Johesu has been at arms with the federal government over the supply of personal protective equipment and the payment of special Covid-19 allowances to its members. Yesterday, however, the unions called off their strike, despite the federal government’s refusal to address the health workers’ demands.
Biobelemoye Josiah, the Johesu chairman, said their next line of action would be decided by the expanded national executive council in due course. He accused the government of resorting to intimidation and blackmail, instead of calling the leadership for dialogue to resolve the trade dispute.

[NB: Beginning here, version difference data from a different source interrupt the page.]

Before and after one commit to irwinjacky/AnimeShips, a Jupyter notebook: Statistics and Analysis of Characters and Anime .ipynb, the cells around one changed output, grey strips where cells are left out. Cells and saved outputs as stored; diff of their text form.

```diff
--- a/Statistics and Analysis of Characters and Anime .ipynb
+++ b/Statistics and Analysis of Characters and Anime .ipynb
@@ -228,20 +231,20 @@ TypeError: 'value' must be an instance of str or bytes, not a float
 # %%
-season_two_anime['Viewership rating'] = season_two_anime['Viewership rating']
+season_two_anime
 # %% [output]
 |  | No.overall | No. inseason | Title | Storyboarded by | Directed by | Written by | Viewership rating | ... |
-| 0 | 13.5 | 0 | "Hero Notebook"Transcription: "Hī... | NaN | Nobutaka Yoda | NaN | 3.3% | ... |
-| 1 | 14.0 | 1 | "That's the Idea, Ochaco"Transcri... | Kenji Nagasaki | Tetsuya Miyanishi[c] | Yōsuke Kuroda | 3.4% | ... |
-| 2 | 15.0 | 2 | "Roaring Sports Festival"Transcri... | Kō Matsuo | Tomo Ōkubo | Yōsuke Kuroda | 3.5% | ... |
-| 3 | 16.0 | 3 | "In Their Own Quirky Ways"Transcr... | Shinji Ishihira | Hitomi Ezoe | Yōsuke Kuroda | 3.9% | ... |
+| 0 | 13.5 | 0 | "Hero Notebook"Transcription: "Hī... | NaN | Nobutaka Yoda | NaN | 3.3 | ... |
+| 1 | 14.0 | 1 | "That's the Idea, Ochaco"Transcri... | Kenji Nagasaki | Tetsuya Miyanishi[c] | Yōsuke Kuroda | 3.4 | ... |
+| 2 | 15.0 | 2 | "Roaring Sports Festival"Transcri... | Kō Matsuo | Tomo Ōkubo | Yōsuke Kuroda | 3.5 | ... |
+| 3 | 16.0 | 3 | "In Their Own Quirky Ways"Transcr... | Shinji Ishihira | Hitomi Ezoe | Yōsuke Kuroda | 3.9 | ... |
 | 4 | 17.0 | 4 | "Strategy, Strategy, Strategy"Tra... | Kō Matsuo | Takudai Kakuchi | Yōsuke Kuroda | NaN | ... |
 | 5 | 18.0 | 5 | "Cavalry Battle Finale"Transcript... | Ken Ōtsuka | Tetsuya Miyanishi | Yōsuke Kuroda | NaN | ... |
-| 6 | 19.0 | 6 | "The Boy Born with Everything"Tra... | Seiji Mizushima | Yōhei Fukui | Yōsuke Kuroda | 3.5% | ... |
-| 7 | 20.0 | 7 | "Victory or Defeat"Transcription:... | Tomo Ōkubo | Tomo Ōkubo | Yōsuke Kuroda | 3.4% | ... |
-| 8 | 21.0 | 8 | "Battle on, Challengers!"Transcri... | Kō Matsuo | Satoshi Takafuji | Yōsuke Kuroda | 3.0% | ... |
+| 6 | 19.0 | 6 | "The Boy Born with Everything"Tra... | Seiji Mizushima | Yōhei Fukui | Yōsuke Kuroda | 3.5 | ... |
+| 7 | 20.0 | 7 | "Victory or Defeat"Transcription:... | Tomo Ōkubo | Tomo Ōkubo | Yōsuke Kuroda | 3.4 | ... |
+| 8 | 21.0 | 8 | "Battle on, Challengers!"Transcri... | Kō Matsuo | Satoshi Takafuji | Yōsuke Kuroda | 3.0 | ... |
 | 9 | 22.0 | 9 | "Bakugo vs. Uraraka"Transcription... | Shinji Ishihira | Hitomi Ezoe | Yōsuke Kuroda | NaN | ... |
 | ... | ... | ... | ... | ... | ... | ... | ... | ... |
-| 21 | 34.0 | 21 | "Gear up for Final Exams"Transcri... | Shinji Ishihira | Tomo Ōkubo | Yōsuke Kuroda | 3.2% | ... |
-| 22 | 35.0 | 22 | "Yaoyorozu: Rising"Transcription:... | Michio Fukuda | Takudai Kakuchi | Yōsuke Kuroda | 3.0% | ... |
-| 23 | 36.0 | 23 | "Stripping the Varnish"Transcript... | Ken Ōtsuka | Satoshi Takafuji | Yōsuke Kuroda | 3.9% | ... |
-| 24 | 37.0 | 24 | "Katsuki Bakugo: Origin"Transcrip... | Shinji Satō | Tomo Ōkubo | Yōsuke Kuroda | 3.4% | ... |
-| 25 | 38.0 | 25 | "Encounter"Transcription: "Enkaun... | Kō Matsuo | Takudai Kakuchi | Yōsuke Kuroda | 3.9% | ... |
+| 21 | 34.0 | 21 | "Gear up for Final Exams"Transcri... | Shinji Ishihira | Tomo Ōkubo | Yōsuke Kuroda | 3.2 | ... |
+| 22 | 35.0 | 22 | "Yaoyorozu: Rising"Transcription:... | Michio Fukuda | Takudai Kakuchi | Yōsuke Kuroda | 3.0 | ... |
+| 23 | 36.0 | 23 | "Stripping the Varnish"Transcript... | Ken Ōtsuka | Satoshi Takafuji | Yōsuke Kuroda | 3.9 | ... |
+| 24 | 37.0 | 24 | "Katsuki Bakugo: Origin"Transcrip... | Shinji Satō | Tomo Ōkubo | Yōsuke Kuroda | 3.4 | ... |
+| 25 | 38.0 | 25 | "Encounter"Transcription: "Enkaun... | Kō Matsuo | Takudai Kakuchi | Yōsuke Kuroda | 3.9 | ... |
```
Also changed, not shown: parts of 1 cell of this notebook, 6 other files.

On September 13, Johesu, proceeded on strike following the refusal of the federal government to meet its members’ demands. Some of Johesu’s grievances include the non-implementation of the September 20, 2017 agreement, refusing to honour court judgments in its favour; a review of the implementation of Covid-19 hazard allowance and the non-payment of all withheld salaries, among others.

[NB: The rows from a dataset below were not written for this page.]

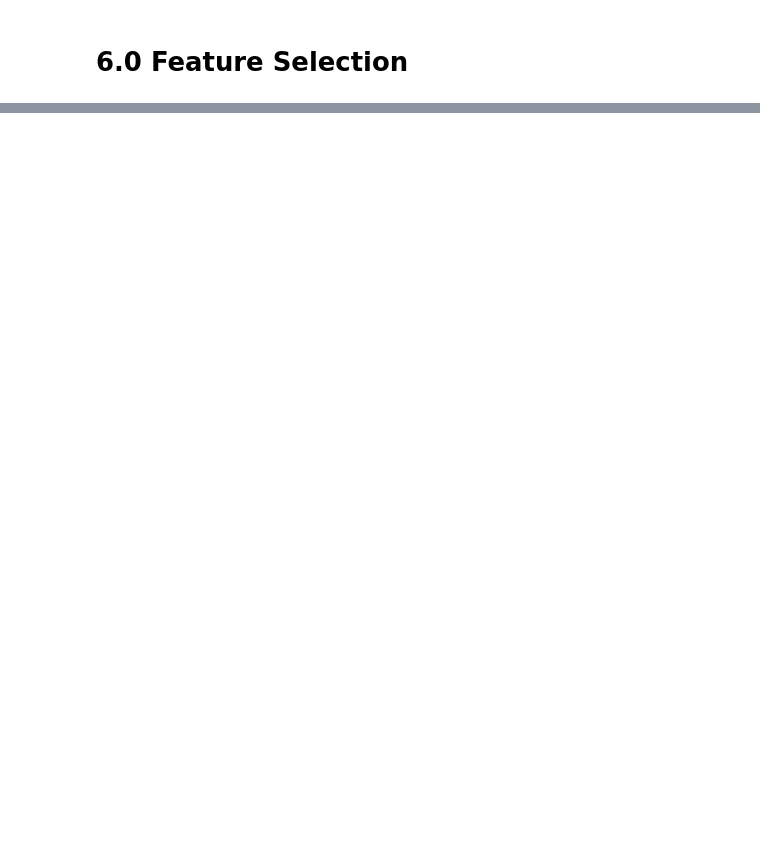
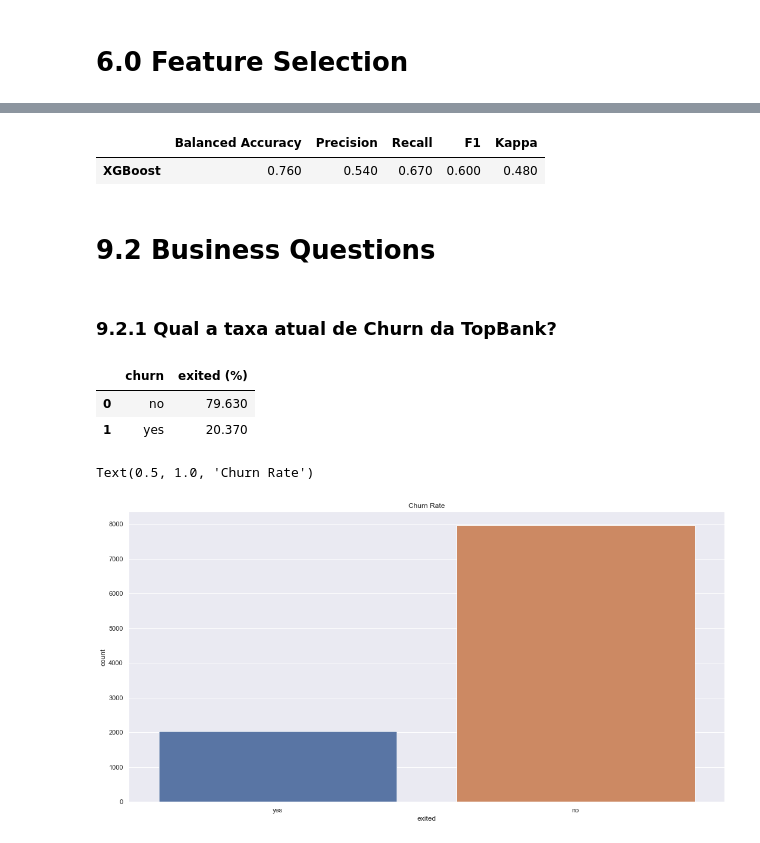
Before and after one commit to Leonardodsch/churn-prediction, a Jupyter notebook: Churn-Prediction.ipynb, the cells around one changed output, grey strips where cells are left out. Drawn from its saved outputs; the diff is of its cells as text; code cells hidden in the pictures; blank space fills up the shorter version.

```diff
--- a/Churn-Prediction.ipynb
+++ b/Churn-Prediction.ipynb
@@ -542,0 +1014,32 @@ df6 = df5.copy()
+# %%
+# model performance with unseen data
+xgb_final_model = XGBClassifier(objective='binary:logistic', n_estimators = 1000, eta=0.03, subsample = 0.7, min_child_weight = 3, max_depth = 30, colssample_bytree = 0.7, scale_pos_weight=80, verbosity=0)
+xgb_final_model.fit(X_train, y_train)
+pred_final = xgb_final_model.predict(X_test)
+pred_final_proba = xgb_final_model.predict_proba(X_test)
+
+xgb_final_model_result = ml_metrics('XGBoost', y_test, pred_final)
+xgb_final_model_result
+# %% [output]
+|  | Balanced Accuracy | Precision | Recall | F1 | Kappa |
+| XGBoost | 0.760 | 0.540 | 0.670 | 0.600 | 0.480 |
+# %% [markdown]
+# 9.2 Business Questions
+# %%
+df9 = df2.copy()
+# %% [markdown]
+### 9.2.1 Qual a taxa atual de Churn da TopBank?
+# %%
+churn_rate = df9['exited'].value_counts(normalize=True).reset_index()
+churn_rate['exited'] = churn_rate['exited']*100
+churn_rate.columns = ['churn', 'exited (%)']
+churn_rate
+# %% [output]
+|  | churn | exited (%) |
+| 0 | no | 79.630 |
+| 1 | yes | 20.370 |
+# %%
+sns.countplot(df9['exited']).set_title('Churn Rate')
+# %% [output]
+Text(0.5, 1.0, 'Churn Rate')
+[figure, added]
```
Also changed, not shown: parts of 116 cells of this notebook.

Mr Josiah said: “This is to bring to your notice that the seven-day nationwide warning strike embarked upon by the members of the Joint Health Sector Unions would come to an end midnight today, 20 September, 2020. By this notice, all health workers under the five unions that make up Joint Health Sector Unions and Assembly of Healthcare Professionals Association shall return to work on Monday, 21st September, 2020 across all federal health institutions in the country.

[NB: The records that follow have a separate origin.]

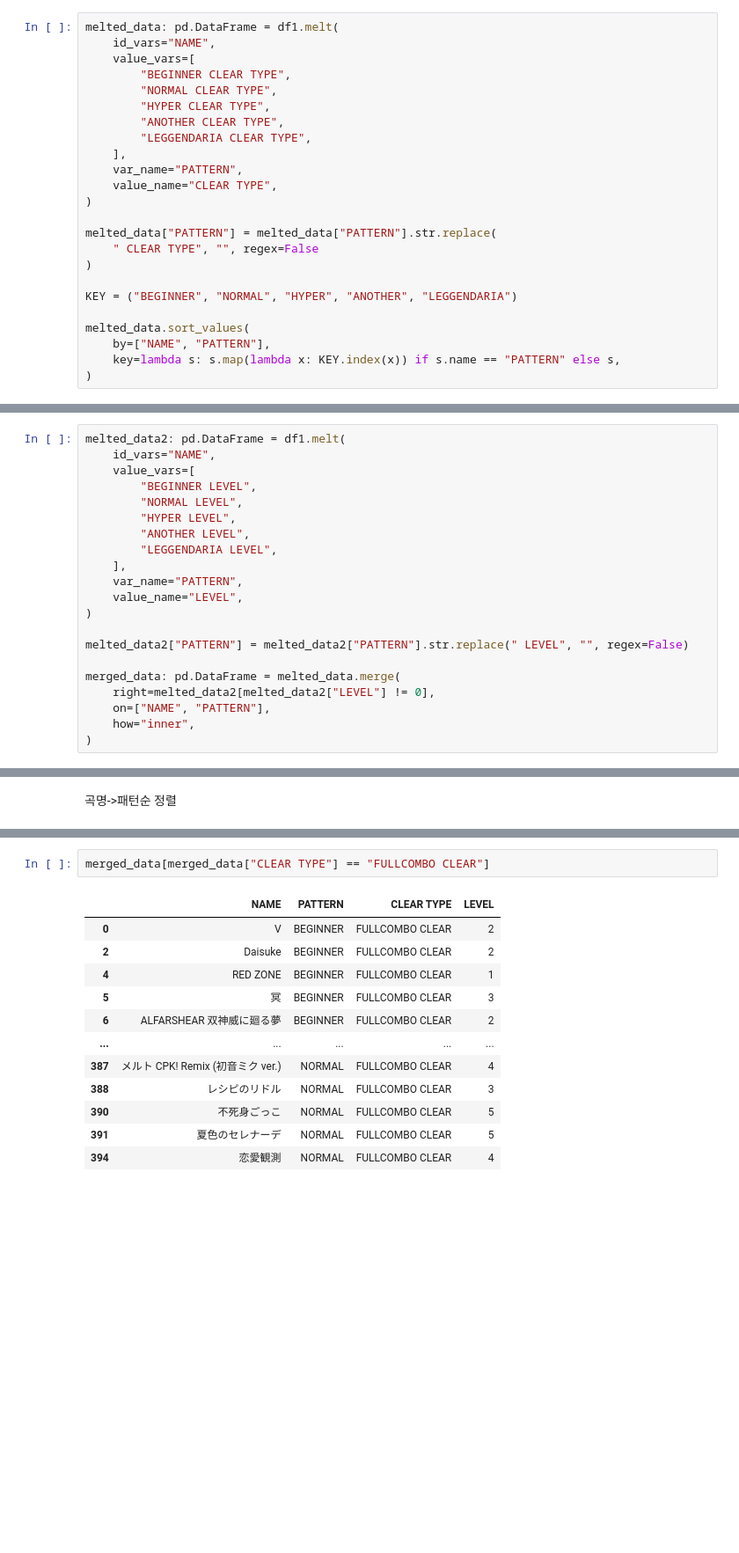
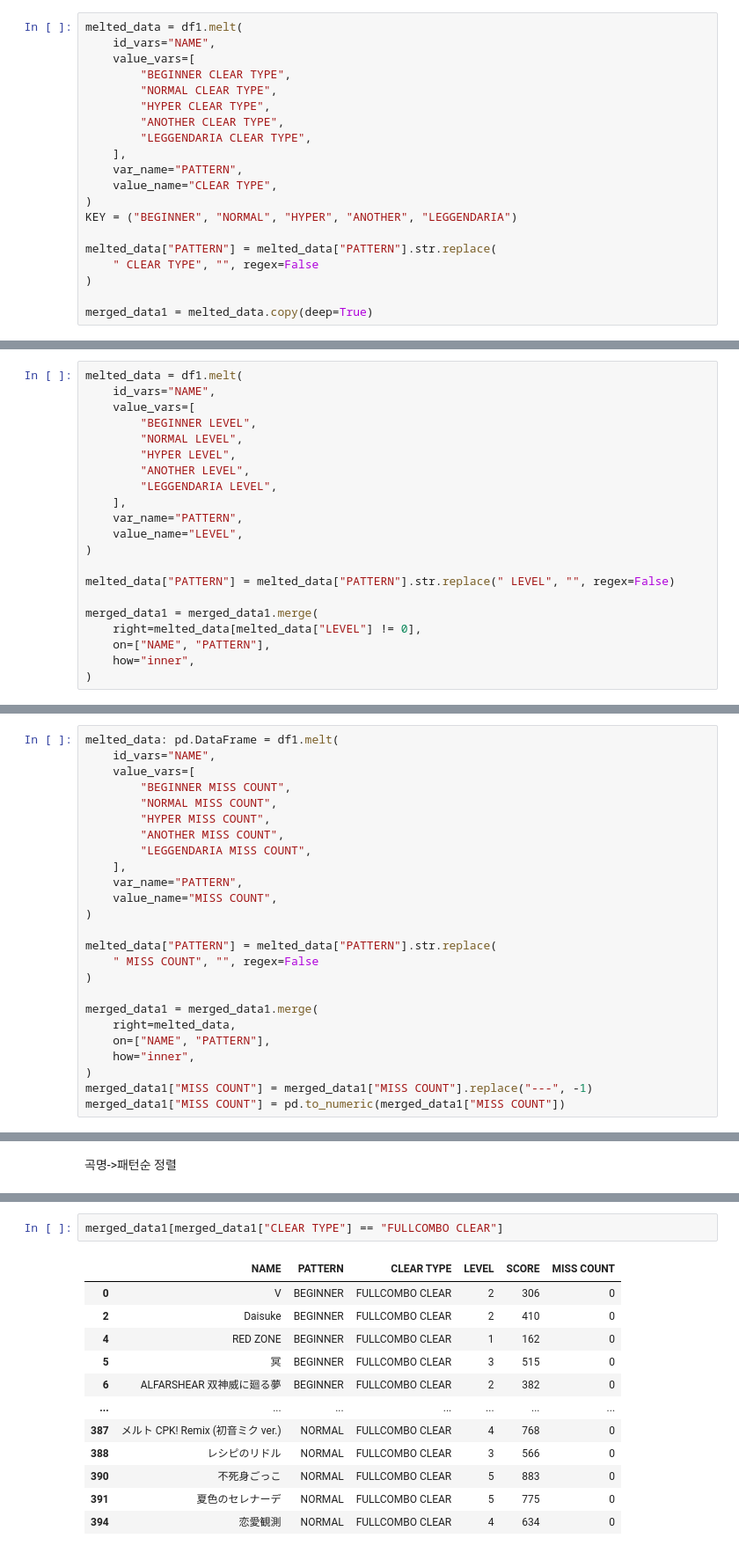
Before and after one commit to pji2918/py, a Jupyter notebook: iidxanalysis.ipynb, the cells around one changed output, grey strips where cells are left out. Shown at 88% size. Cells and saved outputs as stored; diff of their text form; blank space fills up the shorter version.

Commit message:
feat: add bp and score

```diff
--- a/iidxanalysis.ipynb
+++ b/iidxanalysis.ipynb
@@ -131,7 +131,7 @@ Name: count, dtype: int64
 # %% [markdown]
 df1 내의 같은 곡 다른 패턴을 CLEAR TYPE과 함께 분리
 # %%
-melted_data: pd.DataFrame = df1.melt(
+melted_data = df1.melt(
     id_vars="NAME",
     value_vars=[
         "BEGINNER CLEAR TYPE",
@@ -143,14 +143,10 @@ melted_data: pd.DataFrame = df1.melt(
     var_name="PATTERN",
     value_name="CLEAR TYPE",
 )
+KEY = ("BEGINNER", "NORMAL", "HYPER", "ANOTHER", "LEGGENDARIA")
 
 melted_data["PATTERN"] = melted_data["PATTERN"].str.replace(
     " CLEAR TYPE", "", regex=False
 )
 
-KEY = ("BEGINNER", "NORMAL", "HYPER", "ANOTHER", "LEGGENDARIA")
-
-melted_data.sort_values(
-    by=["NAME", "PATTERN"],
-    key=lambda s: s.map(lambda x: KEY.index(x)) if s.name == "PATTERN" else s,
-)
+merged_data1 = melted_data.copy(deep=True)
@@ -173,7 +155,7 @@ df1 내의 같은 곡 다른 패턴을 난이도와 함께 분리
 # %% [markdown]
 및 병합
 # %%
-melted_data2: pd.DataFrame = df1.melt(
+melted_data = df1.melt(
     id_vars="NAME",
     value_vars=[
         "BEGINNER LEVEL",
@@ -186,10 +168,10 @@ melted_data2: pd.DataFrame = df1.melt(
     value_name="LEVEL",
 )
 
-melted_data2["PATTERN"] = melted_data2["PATTERN"].str.replace(" LEVEL", "", regex=False)
+melted_data["PATTERN"] = melted_data["PATTERN"].str.replace(" LEVEL", "", regex=False)
 
-merged_data: pd.DataFrame = melted_data.merge(
-    right=melted_data2[melted_data2["LEVEL"] != 0],
+merged_data1 = merged_data1.merge(
+    right=melted_data[melted_data["LEVEL"] != 0],
     on=["NAME", "PATTERN"],
     how="inner",
 )
@@ -195,0 +199,25 @@ merged_data: pd.DataFrame = melted_data.merge(
+# %%
+melted_data: pd.DataFrame = df1.melt(
+    id_vars="NAME",
+    value_vars=[
+        "BEGINNER MISS COUNT",
+        "NORMAL MISS COUNT",
+        "HYPER MISS COUNT",
+        "ANOTHER MISS COUNT",
+        "LEGGENDARIA MISS COUNT",
+    ],
+    var_name="PATTERN",
+    value_name="MISS COUNT",
+)
+
+melted_data["PATTERN"] = melted_data["PATTERN"].str.replace(
+    " MISS COUNT", "", regex=False
+)
+
+merged_data1 = merged_data1.merge(
+    right=melted_data,
+    on=["NAME", "PATTERN"],
+    how="inner",
+)
+merged_data1["MISS COUNT"] = merged_data1["MISS COUNT"].replace("---", -1)
+merged_data1["MISS COUNT"] = pd.to_numeric(merged_data1["MISS COUNT"])
@@ -245,15 +288,15 @@ merged_data[merged_data["CLEAR TYPE"] != "NO PLAY"].sample(10)
 # %%
-merged_data[merged_data["CLEAR TYPE"] == "FULLCOMBO CLEAR"]
+merged_data1[merged_data1["CLEAR TYPE"] == "FULLCOMBO CLEAR"]
 # %% [output]
-|  | NAME | PATTERN | CLEAR TYPE | LEVEL |
-| 0 | V | BEGINNER | FULLCOMBO CLEAR | 2 |
-| 2 | Daisuke | BEGINNER | FULLCOMBO CLEAR | 2 |
-| 4 | RED ZONE | BEGINNER | FULLCOMBO CLEAR | 1 |
-| 5 | 冥 | BEGINNER | FULLCOMBO CLEAR | 3 |
-| 6 | ALFARSHEAR 双神威に廻る夢 | BEGINNER | FULLCOMBO CLEAR | 2 |
-| ... | ... | ... | ... | ... |
-| 387 | メルト CPK! Remix (初音ミク ver.) | NORMAL | FULLCOMBO CLEAR | 4 |
-| 388 | レシピのリドル | NORMAL | FULLCOMBO CLEAR | 3 |
-| 390 | 不死身ごっこ | NORMAL | FULLCOMBO CLEAR | 5 |
-| 391 | 夏色のセレナーデ | NORMAL | FULLCOMBO CLEAR | 5 |
-| 394 | 恋愛観測 | NORMAL | FULLCOMBO CLEAR | 4 |
+|  | NAME | PATTERN | CLEAR TYPE | LEVEL | SCORE | MISS COUNT |
+| 0 | V | BEGINNER | FULLCOMBO CLEAR | 2 | 306 | 0 |
+| 2 | Daisuke | BEGINNER | FULLCOMBO CLEAR | 2 | 410 | 0 |
+| 4 | RED ZONE | BEGINNER | FULLCOMBO CLEAR | 1 | 162 | 0 |
+| 5 | 冥 | BEGINNER | FULLCOMBO CLEAR | 3 | 515 | 0 |
+| 6 | ALFARSHEAR 双神威に廻る夢 | BEGINNER | FULLCOMBO CLEAR | 2 | 382 | 0 |
+| ... | ... | ... | ... | ... | ... | ... |
+| 387 | メルト CPK! Remix (初音ミク ver.) | NORMAL | FULLCOMBO CLEAR | 4 | 768 | 0 |
+| 388 | レシピのリドル | NORMAL | FULLCOMBO CLEAR | 3 | 566 | 0 |
+| 390 | 不死身ごっこ | NORMAL | FULLCOMBO CLEAR | 5 | 883 | 0 |
+| 391 | 夏色のセレナーデ | NORMAL | FULLCOMBO CLEAR | 5 | 775 | 0 |
+| 394 | 恋愛観測 | NORMAL | FULLCOMBO CLEAR | 4 | 634 | 0 |
```
Also changed, not shown: parts of 8 cells of this notebook.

”However, since the federal government through the Federal Ministry of Health has continued to exhibit high level of bias/discrimination by refusing to address the demands of our members as presented by Johesu within the seven-days of the warning strike as was done to other bodies in the health sector, the next line of action would be decided in due course by the expanded national executive council of Johesu. It is pertinent to also inform the general public that rather than call Johesu for dialogue to resolve the trade dispute, the federal government has resorted to intimidation and blackmail of Johesu leaders using all forms of instruments and faceless organisations.
“Johesu will continue to use all legitimate means to defend the rights and demands for the welfare of its members in the health sector. Nigerian should bear us witness that Johesu has shown high patriotism by demanding that public health system in Nigeria is sustained and adequately financed for effective, efficient and affordable healthcare delivery.”